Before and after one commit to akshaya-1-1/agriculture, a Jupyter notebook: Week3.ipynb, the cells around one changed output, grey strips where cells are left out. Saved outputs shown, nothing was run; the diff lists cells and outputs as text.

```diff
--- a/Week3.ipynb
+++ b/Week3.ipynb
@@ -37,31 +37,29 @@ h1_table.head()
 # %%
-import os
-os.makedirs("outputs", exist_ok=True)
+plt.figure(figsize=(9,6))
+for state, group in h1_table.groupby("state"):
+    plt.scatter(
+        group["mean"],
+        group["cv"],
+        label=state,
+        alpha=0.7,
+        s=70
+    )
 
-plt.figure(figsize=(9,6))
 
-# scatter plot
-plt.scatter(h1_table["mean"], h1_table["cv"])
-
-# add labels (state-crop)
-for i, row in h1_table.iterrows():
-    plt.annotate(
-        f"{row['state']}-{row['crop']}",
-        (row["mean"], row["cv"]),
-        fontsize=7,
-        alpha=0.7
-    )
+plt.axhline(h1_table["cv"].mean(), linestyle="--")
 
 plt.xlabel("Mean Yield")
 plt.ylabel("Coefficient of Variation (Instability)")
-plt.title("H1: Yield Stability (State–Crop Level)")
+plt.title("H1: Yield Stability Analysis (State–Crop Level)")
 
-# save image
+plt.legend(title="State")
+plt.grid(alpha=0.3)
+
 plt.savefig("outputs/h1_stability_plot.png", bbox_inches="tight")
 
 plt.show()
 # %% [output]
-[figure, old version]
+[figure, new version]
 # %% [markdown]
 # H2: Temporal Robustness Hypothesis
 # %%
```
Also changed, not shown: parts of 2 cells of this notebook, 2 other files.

Task goal: Go through the listing above and state how many of its lines contain "figure", with no other words.

Output below: 4